<<<<
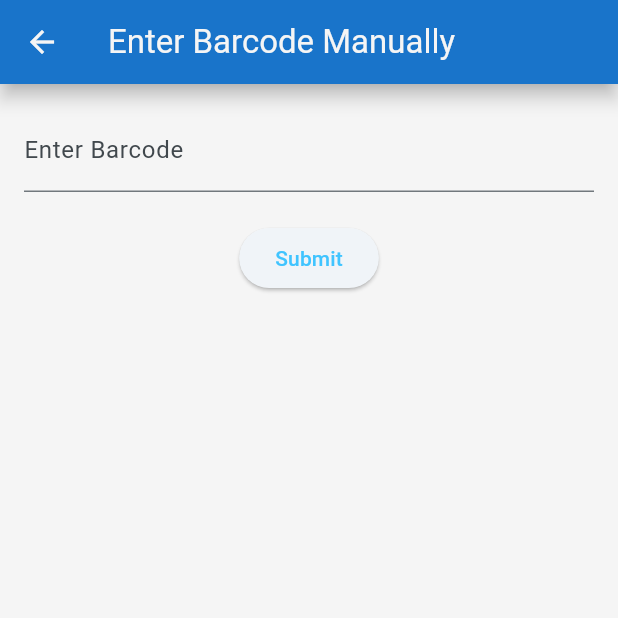
After one commit to geo-di/market_manager, a Flutter app: the EnterBarcodeManuallyScreen screen opened directly, on a phone screen of 412 x 824 dp, the top half of it. The commit adds this screen. Run offline on Flutter 3.47's test engine with Material 3 defaults, Android fonts, the light colour scheme and no system bars; our stand-ins replace animated_text_kit, cloud_firestore, firebase_auth, firebase_core, font_awesome_flutter, hive and 1 more; missing offline and left inert: mobile_scanner; accounts and stored records are empty.

Commit message:
added manual barcode input and checking permissions

```diff
--- /dev/null
+++ b/lib/screens/enter_barcode_manually_screen.dart
@@ -0,0 +1,38 @@
+import 'package:flutter/material.dart';
+
+class EnterBarcodeManuallyScreen extends StatefulWidget {
+  static const String id = 'enter_barcode_manually_screen';
+
+  @override
+  _EnterBarcodeManuallyScreenState createState() => _EnterBarcodeManuallyScreenState();
+}
+
+class _EnterBarcodeManuallyScreenState extends State<EnterBarcodeManuallyScreen> {
+  final TextEditingController _barcodeController = TextEditingController();
+
+  @override
+  Widget build(BuildContext context) {
+    return Scaffold(
+      appBar: AppBar(title: Text('Enter Barcode Manually')),
+      body: Padding(
+        padding: const EdgeInsets.all(16.0),
+        child: Column(
+          children: [
+            TextField(
+              controller: _barcodeController,
+              keyboardType: TextInputType.number,
+              decoration: InputDecoration(labelText: 'Enter Barcode'),
+            ),
+            SizedBox(height: 20),
+            ElevatedButton(
+              onPressed: () {
+                Navigator.pop(context, _barcodeController.text.trim());
+              },
+              child: Text('Submit'),
+            )
+          ],
+        ),
+      ),
+    );
+  }
+}
```
Also changed, not shown: lib/screens/barcode_scanner_screen.dart (+69 -6 lines).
>>>>
### [WHAT IS BEING ASKED]
Count every line above that holds the word "dart", and state the number and nothing more.

### [EXERCISE OUTPUT]
3